Nabari no Ou Complete Series Part 1 Review

Some people are lucky, they get to just choose their emotion and run with it for their entire lives. For Miharu, that emotion is apathy towards everyone and everything around him. All he wants to do is live a life of quiet and peace but this is brought to a halt after one of his teachers tries to kill him. Saved by another teacher, Tobari, and a classmate, Aizawa, Miharu learns about a power hidden within him. Called the Shinrabansho, it is the most powerful and forbidden of ninja techniques because it can basically do anything that user wants and I mean that in the most literal sense possible. With this power, Miharu has the ability to become king of all the ninja clans in Japan and unite them all and he couldn't care less if he tried. To Read More Read More!

Ughh..

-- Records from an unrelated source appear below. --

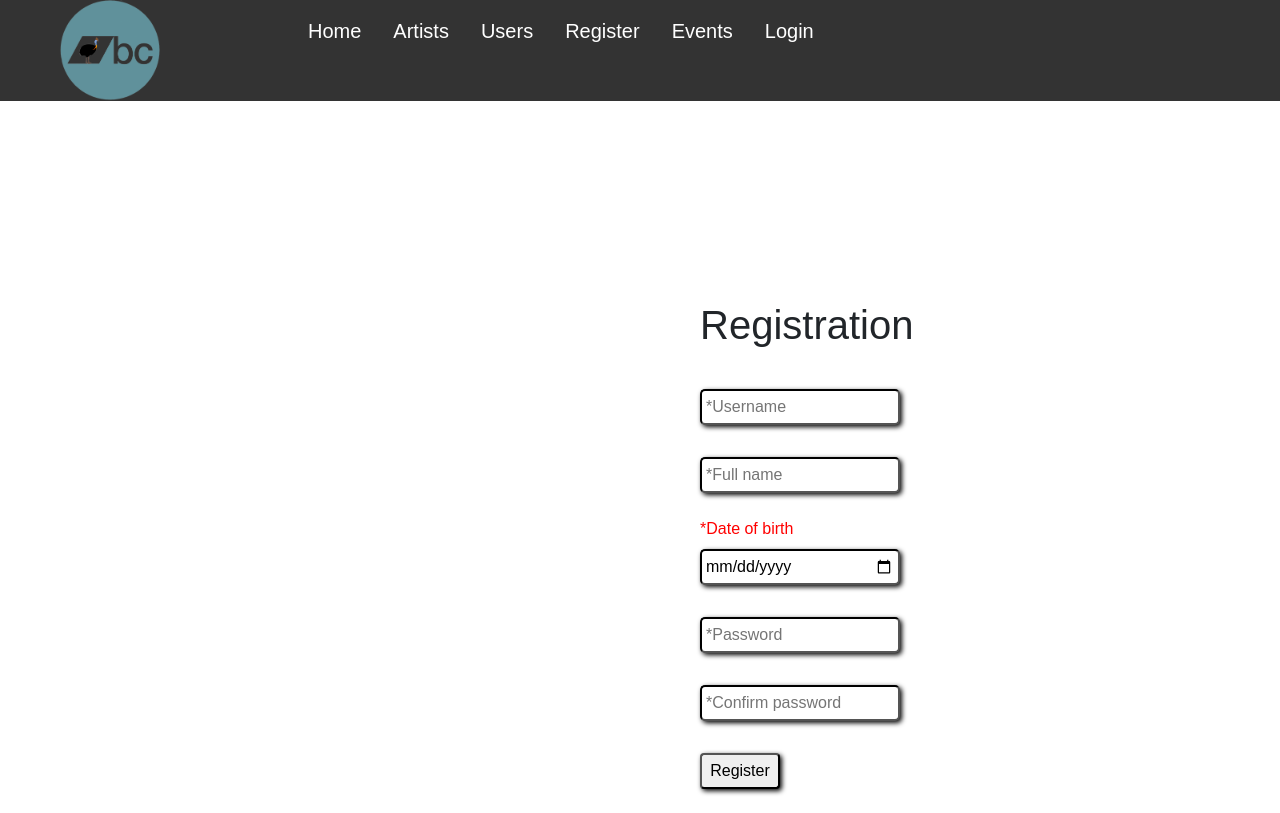
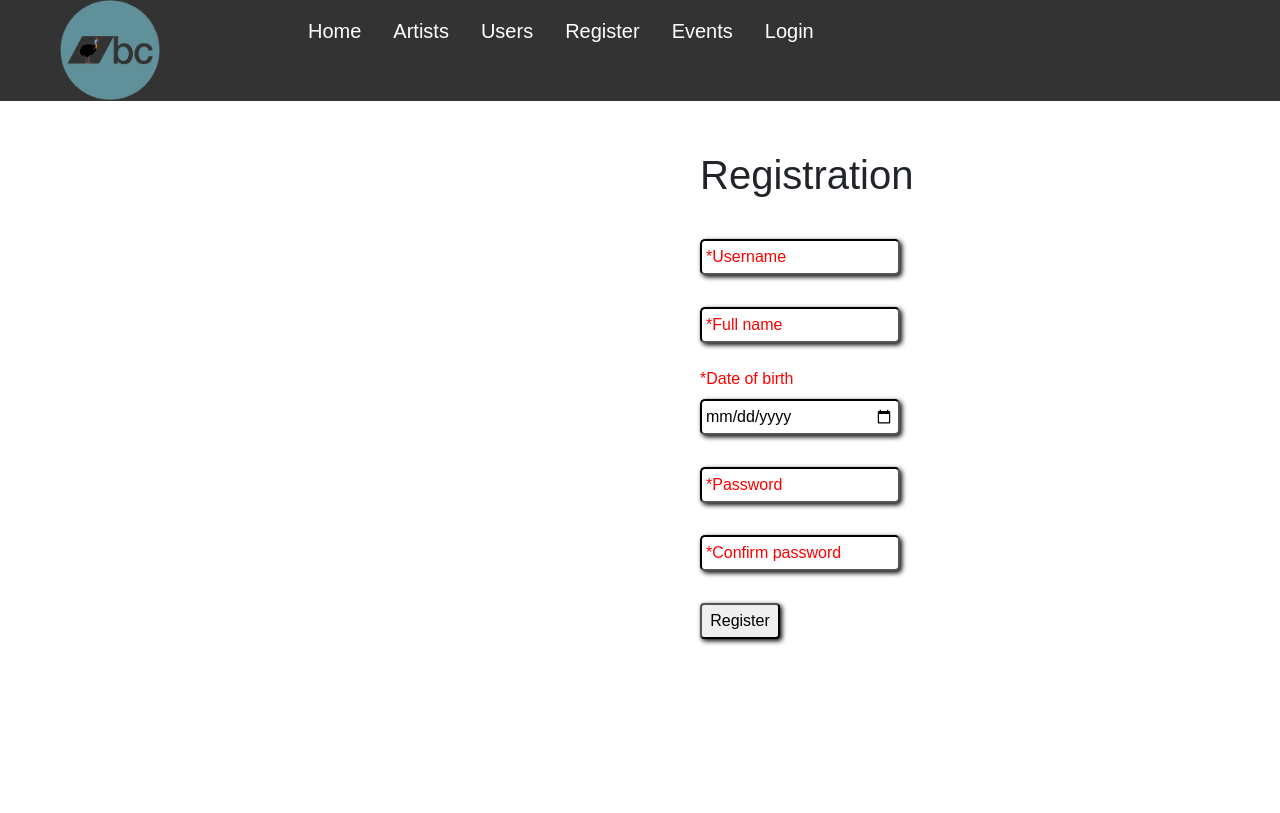
Before and after one commit to CodecoolGlobal/el-proyecte-grande-sprint-1-csharp-KisLorand, a React (Create React App) app in the folder Badcamp/Frontend/: page /register in a window 1280 px wide. Built offline with nearby package versions, Linux system fonts and the light colour scheme; no server answers.

Commit message:
updating registration form stylesheet

```diff
--- a/Badcamp/Frontend/src/components/Register/Register.css
+++ b/Badcamp/Frontend/src/components/Register/Register.css
@@ -14,7 +14,7 @@ body {
 
 .Register {
     margin-left: 700px;
-    margin-top: 200px;
+    margin-top: 50px;
 }
 
 .Register input {
@@ -46,3 +46,7 @@ body {
     background-color: lightgrey;
     transform: translateY(4px);
 }
+
+.Register input::placeholder {
+    color: red;
+}
```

this is too boring, though im into this stuff... maybe it's because i had a long day.... or maybe, it really is boring!! D: